* **Aim of the task**
The expected answer comprises all lines from the entries that contain the string "https".

* **Front-end code edit data**
= = = =
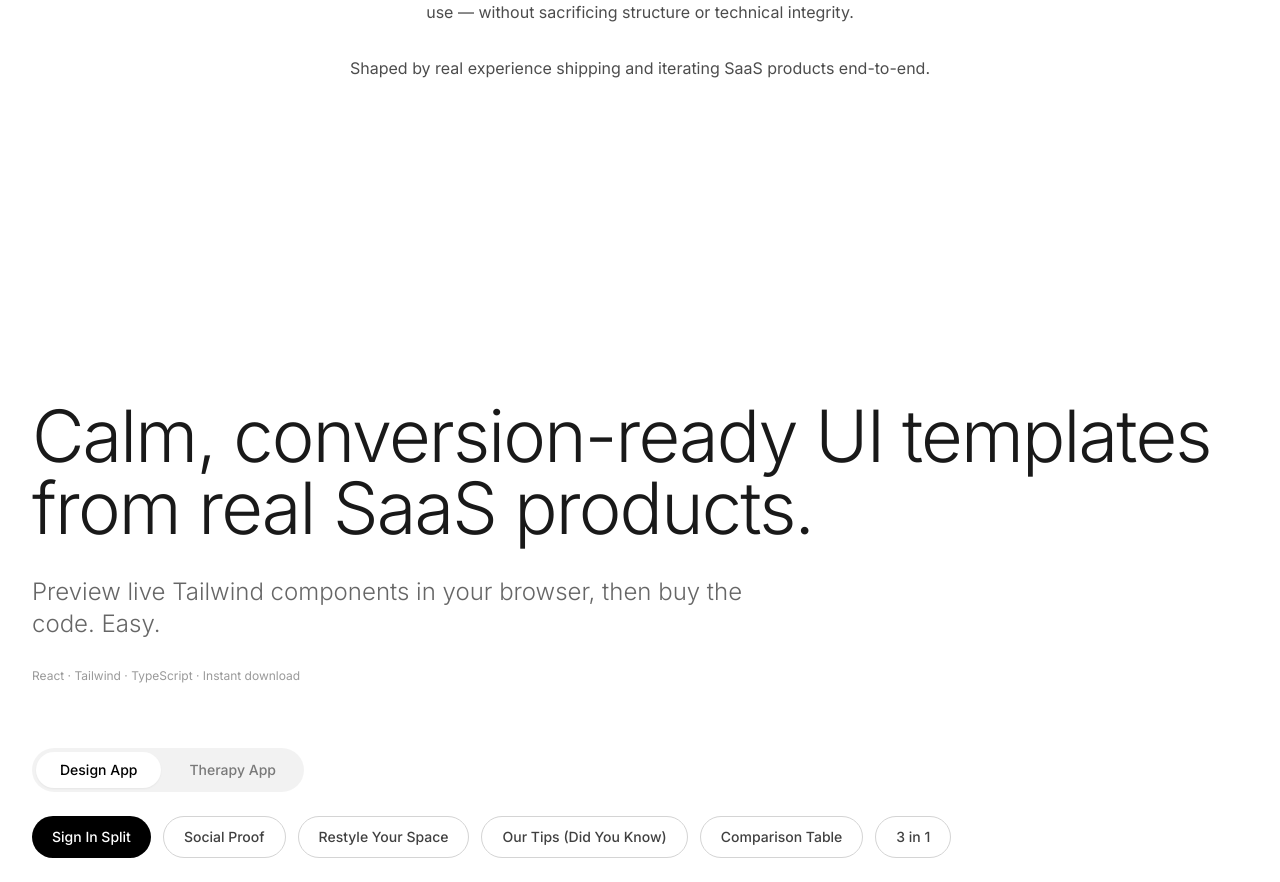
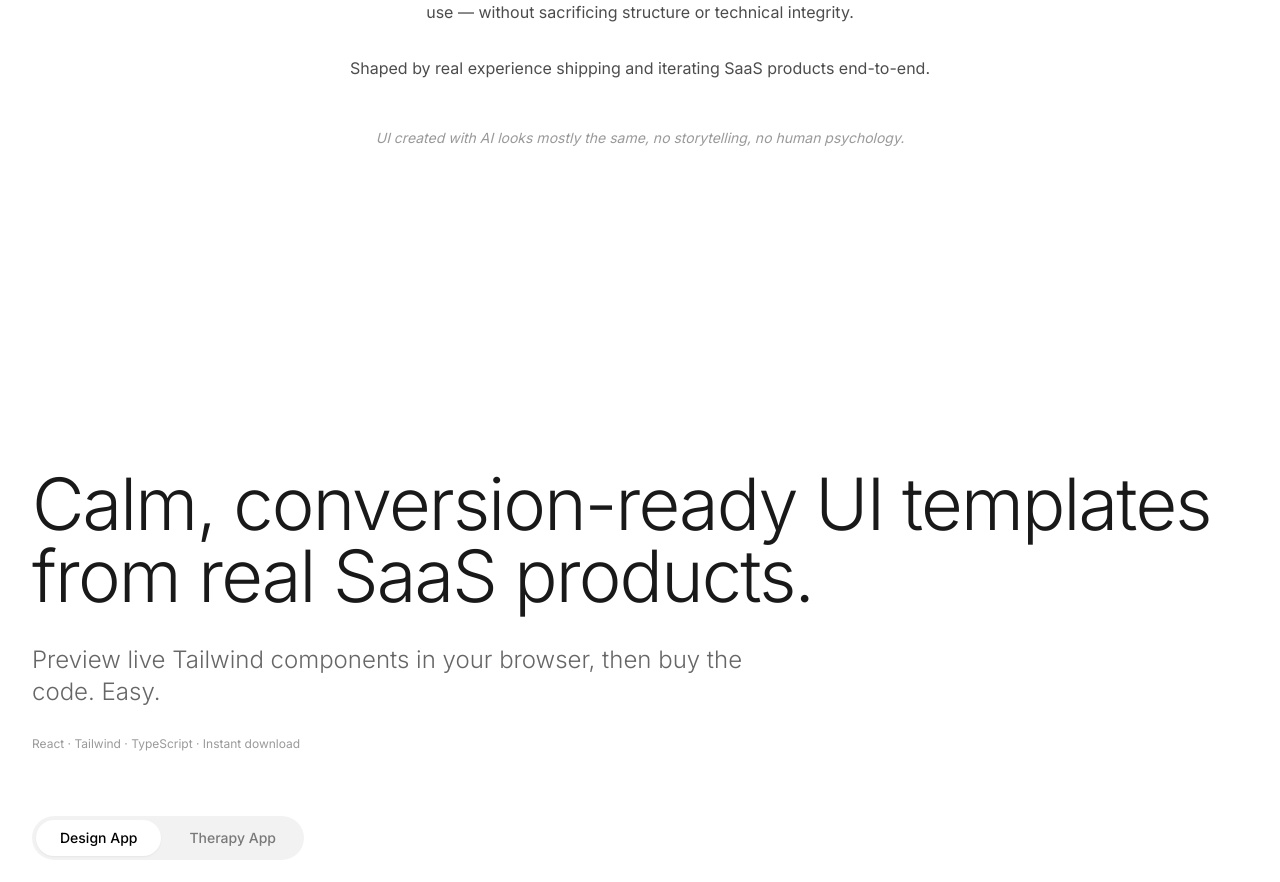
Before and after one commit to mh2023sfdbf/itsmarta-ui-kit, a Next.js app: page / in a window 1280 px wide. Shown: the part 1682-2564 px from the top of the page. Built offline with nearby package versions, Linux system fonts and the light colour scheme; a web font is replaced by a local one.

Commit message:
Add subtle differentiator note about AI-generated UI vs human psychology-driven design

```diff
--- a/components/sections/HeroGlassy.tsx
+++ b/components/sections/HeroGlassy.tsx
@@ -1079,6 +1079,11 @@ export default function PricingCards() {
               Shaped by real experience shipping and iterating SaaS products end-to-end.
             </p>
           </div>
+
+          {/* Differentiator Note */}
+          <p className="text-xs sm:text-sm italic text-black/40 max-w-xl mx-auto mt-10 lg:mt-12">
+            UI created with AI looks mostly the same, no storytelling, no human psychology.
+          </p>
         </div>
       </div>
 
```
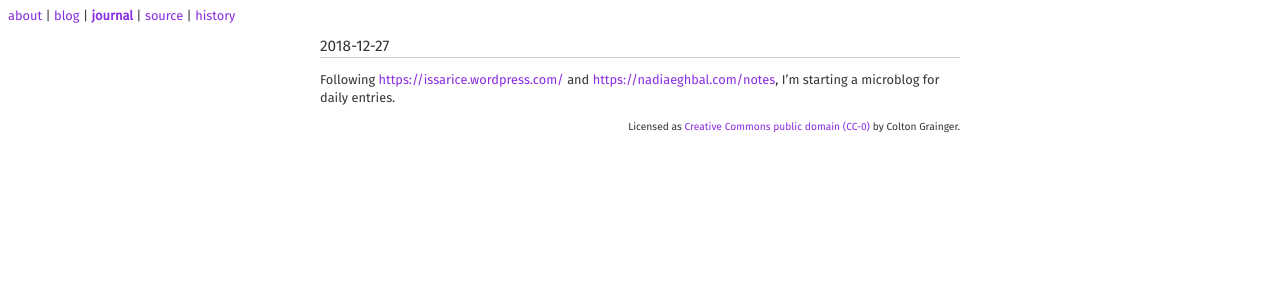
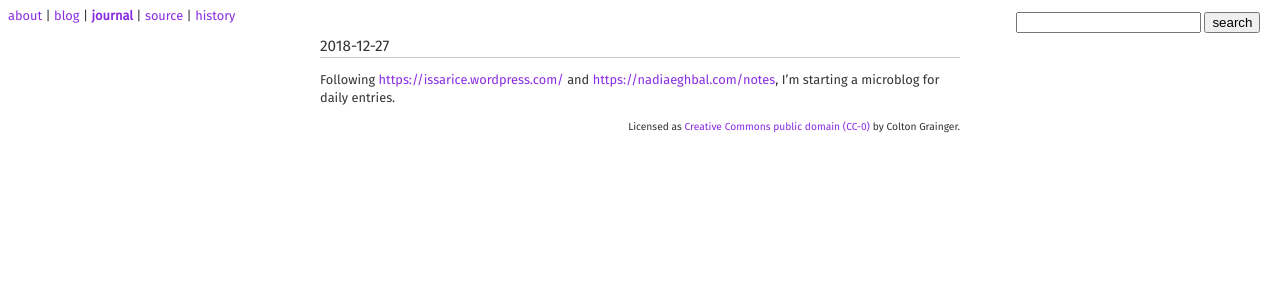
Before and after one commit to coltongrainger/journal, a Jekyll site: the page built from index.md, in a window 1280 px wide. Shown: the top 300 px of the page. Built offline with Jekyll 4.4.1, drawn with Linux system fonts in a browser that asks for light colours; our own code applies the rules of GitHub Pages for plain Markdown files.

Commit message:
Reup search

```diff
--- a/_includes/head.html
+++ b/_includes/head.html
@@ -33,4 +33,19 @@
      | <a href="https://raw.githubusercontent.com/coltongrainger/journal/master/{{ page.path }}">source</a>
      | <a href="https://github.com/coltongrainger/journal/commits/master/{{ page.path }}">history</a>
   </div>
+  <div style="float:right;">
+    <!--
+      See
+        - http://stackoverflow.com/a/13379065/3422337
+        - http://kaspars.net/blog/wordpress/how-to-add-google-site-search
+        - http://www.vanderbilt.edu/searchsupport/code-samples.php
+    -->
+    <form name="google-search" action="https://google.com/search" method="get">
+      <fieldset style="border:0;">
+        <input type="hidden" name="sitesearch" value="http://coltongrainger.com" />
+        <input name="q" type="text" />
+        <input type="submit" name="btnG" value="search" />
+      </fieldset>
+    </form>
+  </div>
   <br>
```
= = = =
* **Reply to the task**
      | <a href="https://raw.githubusercontent.com/coltongrainger/journal/master/{{ page.path }}">source</a>
      | <a href="https://github.com/coltongrainger/journal/commits/master/{{ page.path }}">history</a>
+    <form name="google-search" action="https://google.com/search" method="get">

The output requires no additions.